July 11, 2005


Gotta give a big shoutout to the folks at NASA and JAXA, the Japan Space Agency, for the successful launch Sunday of Astro-E2, the next generation of X-ray telescope satellites.

Astro-E2 was the working name of the satellite on the ground; it was a rebuild of Astro-E, which blew up when its rocket went off course soon after launch in 2000. Since that mishap, there has been a gap in the X-ray spectrum that scientists could study. Two other X-ray telescopes (or spectrometers, actually) are in orbit right now: one is called Chandra, and there's one called XMM-Newton, which is run by the European Space Agency. All three were designed to be complementary in their coverage of the X-ray spectrum and their resolution.

It's traditional to wait and name a satellite only after it completes its second orbit, and after Astro-E2 made its second 90-minute pass over its Japanese launch site, it was announced that the name would be "Suzaku," which translates variously as "red sparrow," or "phoenix." It derives from a creature guarding one of the four points of the compass on ancient Chinese astronomical charts, and it apparently has some regenerative characteristics like the phoenix in western mythology, something that obviously appealed to those scientists responsible for building and using this important satellite.

Those people include my wife, Jean, who is calibrating and characterizing the XRS, or X-Ray Spectrometer, and who will use it to continue her research on the composition and behavior of binary neutron stars. Congratulations and good luck.
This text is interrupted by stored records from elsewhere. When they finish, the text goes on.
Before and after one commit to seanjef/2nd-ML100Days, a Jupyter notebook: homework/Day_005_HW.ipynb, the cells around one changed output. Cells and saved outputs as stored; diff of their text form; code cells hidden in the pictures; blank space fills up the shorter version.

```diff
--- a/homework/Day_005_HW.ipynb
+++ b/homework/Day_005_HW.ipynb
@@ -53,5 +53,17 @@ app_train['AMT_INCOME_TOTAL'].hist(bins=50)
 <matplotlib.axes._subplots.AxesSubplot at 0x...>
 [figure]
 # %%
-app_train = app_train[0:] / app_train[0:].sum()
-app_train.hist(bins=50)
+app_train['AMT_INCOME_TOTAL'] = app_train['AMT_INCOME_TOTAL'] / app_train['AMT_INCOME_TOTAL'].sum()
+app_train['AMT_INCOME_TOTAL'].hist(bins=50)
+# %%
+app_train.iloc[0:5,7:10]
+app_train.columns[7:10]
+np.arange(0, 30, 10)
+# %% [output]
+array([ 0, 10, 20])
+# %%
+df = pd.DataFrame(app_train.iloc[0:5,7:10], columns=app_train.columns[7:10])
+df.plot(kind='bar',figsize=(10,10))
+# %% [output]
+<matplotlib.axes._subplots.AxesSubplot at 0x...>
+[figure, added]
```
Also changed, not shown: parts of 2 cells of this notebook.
If I live to be 100, I'll never figure out why someone so smart decided to marry me, but hey, I ain't complaining.

Suzaku/Astro-E2 Homepage
How 'bout that, Suzaku is also the name of an anime demon character in Yu Yu Hakusho [absoluteanime.com]

etc. | posted by greg at July 11, 2005 11:53 AM